This Caribbean nation is often referred to as a ‘twin island state’, because most of its 85,000 people inhabit the main islands of Antigua and Barbuda. In fact, this is an archipelago of dozens of islands, surrounded by 240 km2 of coral reefs.

With a beach for every day of the year, the country attracts over a million visitors every year. Yet pockets of poverty still linger and most government agencies and NGOs remain sorely underfunded and understaffed.

The environmental challenges are enormous. Most of the country’s forests were cleared during the colonial period and its coastal areas are now under heavy pressure from tourism and housing development. For terrestrial wildlife, the spread of numerous alien invasive species has proved to be especially catastrophic.

Given the many pressures on the populated islands, the smaller islands off Antigua’s north-east coast have become essential refuges for wildlife. Endemic and threatened species, such as the Antiguan racer, white-crowned pigeon and the elegant West Indian whistling duck, rely on the islands for survival. The biodiversity of these stunning islands is globally recognised and attracts thousands of tourists every year.

Another jewel in the Antigua and Barbuda archipelago is the rarely visited island of Redonda, located 50 km west of Antigua. This 60 hectare island has been badly degraded by invasive rats and by goats that were introduced in the 19th century by guano miners living on the island. Despite this, Redonda is still a biodiversity treasure trove, with several endemic lizard species and major colonies of seabirds such as red-footed, brown and masked boobies.

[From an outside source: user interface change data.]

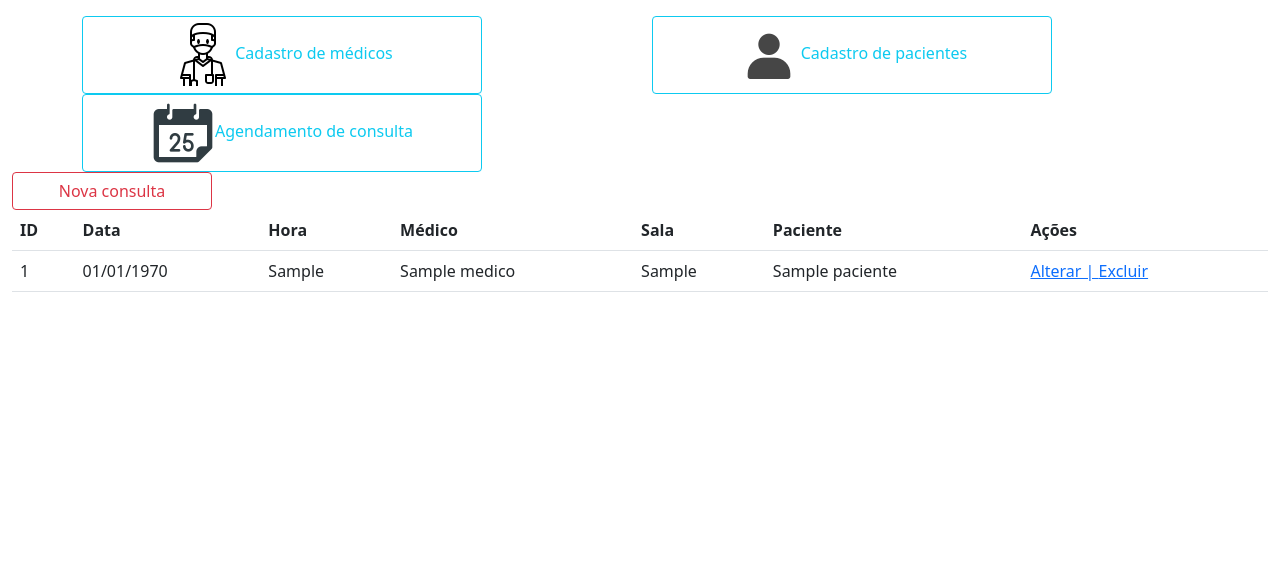
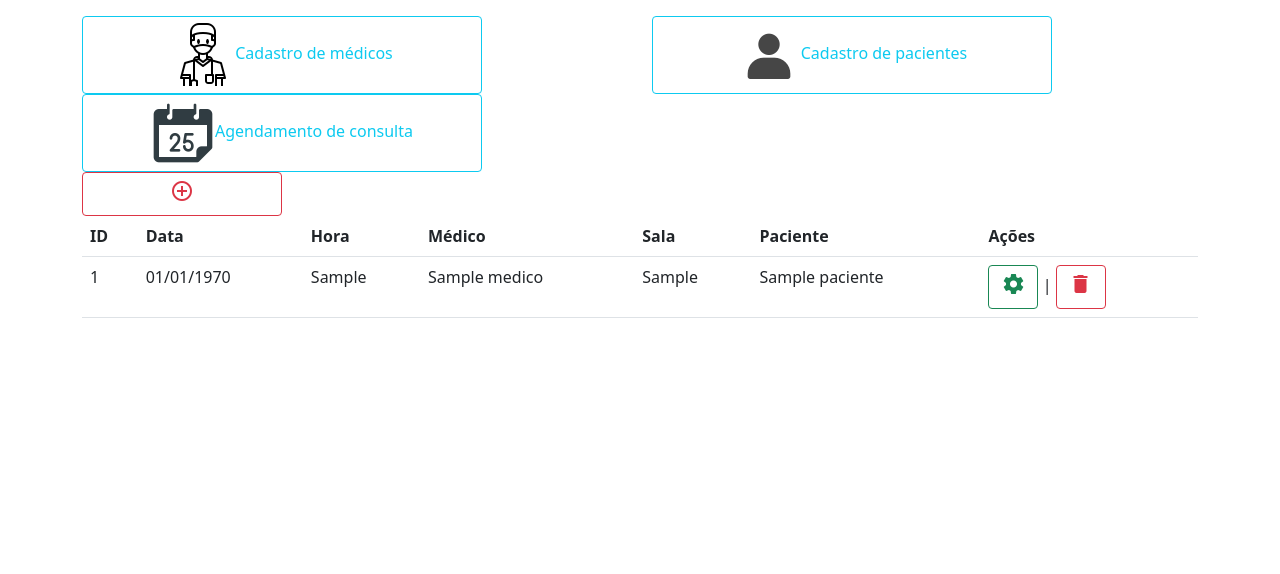
Before and after one commit to FelipeProdossimo/app-consultas, a PHP site: page /agenda/agenda-listar.php in a window 1280 px wide. Shown: the part 65-639 px from the top of the page. Run offline with PHP 8.4, Linux system fonts and the light colour scheme; tables that the repository leaves empty or names only in its code hold one stand-in row (values such as "Sample post").

Commit message:
Alterando design das paginas!

```diff
--- a/agenda/agenda-alterar.php
+++ b/agenda/agenda-alterar.php
@@ -20,7 +20,7 @@ $resultado = mysqli_query($conexao , $sqlAlterar);
 
 if($resultado){
     echo "Alterado com sucesso!<br>";
-    echo "<a href='agenda-listar.php'>Voltar</a>";
+    echo "<a class='btn btn-outline-danger position-absolute top-50 start-50 translate-middle' href='agenda-listar.php'>Voltar</a>";
 }else{
     echo "Ocorreu algum erro";
 }
--- a/agenda/agenda-listar.php
+++ b/agenda/agenda-listar.php
@@ -15,8 +15,16 @@ inner join tb_medicos on tb_agenda.id_medico = tb_medicos.id";
 
 $listaDeAgenda = mysqli_query($conexao , $sqlBusca);
 ?>
-<a href="agenda-formulario-inserir.php" class="btn btn-outline-danger mx-auto"
-style="width: 200px;">Nova consulta</a>
+
+<div class="container text-align">
+    <div class="row">
+        <div class="col">
+            <a href="agenda-formulario-inserir.php" class="btn btn-outline-danger mx-auto"
+            style="width: 200px;"><span class='material-icons'>
+            add_circle_outline
+            </span>
+            </a>
+
 <table class="table table-hover">
     <tr>
         <th>ID</th>
@@ -38,10 +46,18 @@ style="width: 200px;">Nova consulta</a>
         echo "<td>{$agenda['nome_medico']}</td>";
         echo "<td>{$agenda['sala']}</td>";
         echo "<td>{$agenda['nome_paciente']}</td>";
-        echo "<td><a href='agenda-formulario-alterar.php?id={$agenda['id']}'>Alterar |
-        <a href='agenda-excluir.php?id={$agenda['id']}'>Excluir</td>";
+        echo "<td><a class='btn btn-outline-success' href='agenda-formulario-alterar.php?id={$agenda['id']}'><span class='material-icons'>
+        settings
+        </span></a> | ";
+        echo "<a class='btn btn-outline-danger' href='agenda-excluir.php?id={$agenda['id']}'><span class='material-icons'>
+        delete
+        </span></a></td>";
         echo "</tr>";
     }
     ?>
 </table>
+
+        </div>
+    </div>
+</div>
 <?php include "../include/rodape.php" ; ?>
--- a/include/cabecalho.php
+++ b/include/cabecalho.php
@@ -8,7 +8,8 @@
     <meta name="viewport" content="width=device-width, initial-scale=1.0">
     <title>App Consultas</title>
     <link href="../bootstrap/css/bootstrap.css" rel="stylesheet">
-
+    <link href="https://fonts.googleapis.com/icon?family=Material+Icons"
+      rel="stylesheet">
 </head>
 
 <body>
@@ -18,7 +19,7 @@
             <h1 class="text-center">APP Consultas</h1>
             <hr>
         </header>
-        <div class="container">
+        <div class="container text-align">
             <div class="row">
                 <div class="col">
                     <a href="../medicos/medicos-listar.php" class="btn btn-outline-info" style="width: 400px;"><img src="../img/medico.png" >Cadastro de médicos</a>
```
Also changed, not shown: agenda/agenda-excluir.php (+19 -1 lines).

Antigua and Barbuda facts
Country in Americas & Caribbean

Size (land & water):

442.6 km²

Population (2016 est.):


GDP per capita (2016 est.):


Though often referred to as a ‘twin island’ state, this Caribbean country is actually made up of dozens of islands, surrounded by 240 km2 of coral reefs.


of Antigua and Barbuda’s countryside is lost each year.


of Antigua and Barbuda’s snake and lizard species are endemic to these islands.

Our work to protect Antigua and Barbuda’s biodiversity

Fauna & Flora International (FFI) has been championing Antigua’s endemic species for over 20 years, starting with the Antiguan racer.

When we first began working with this species in 1995, our surveys revealed that only around 50 of these snakes were left on the tiny Great Bird Island, but even those that remained were under constant attack from the invasive black rats that had been introduced by humans.

Together with our partners we sprang into action and within a few weeks the rats had been cleared from the island. Within two years the racer population had doubled, and today there are over a thousand of these beautiful snakes spread over a number of islands that we have also helped to clear of rats and mongooses. What’s more, they are healthier, living longer and breeding faster than ever before. Like the snake, other native wildlife has benefited enormously from this work. Indigenous plants have spread, while nesting seabird populations have increased by as much as 30 fold. Residents and tourists, many of whom enjoy viewing the country’s unique plants and animals, also reap the rewards of rat-free islands.

Alongside our rat eradication work, we have supported our local partners in a nationwide education programme that has radically changed the way people view the snakes. Once feared, these harmless reptiles are now seen as a source of national pride – Antigua’s very own ‘friendly snake’.

Our work with our partners in Antigua continues to this day through the Offshore Islands Conservation Programme. Alongside our ongoing work to develop and support local capacity for conservation, we are now embarking on an exciting new chapter as we take on possibly our most ambitious work to date – to clear Redonda of rats and rehome its goat population, thus allowing the island and its native plants and animals to rebound to their former glory.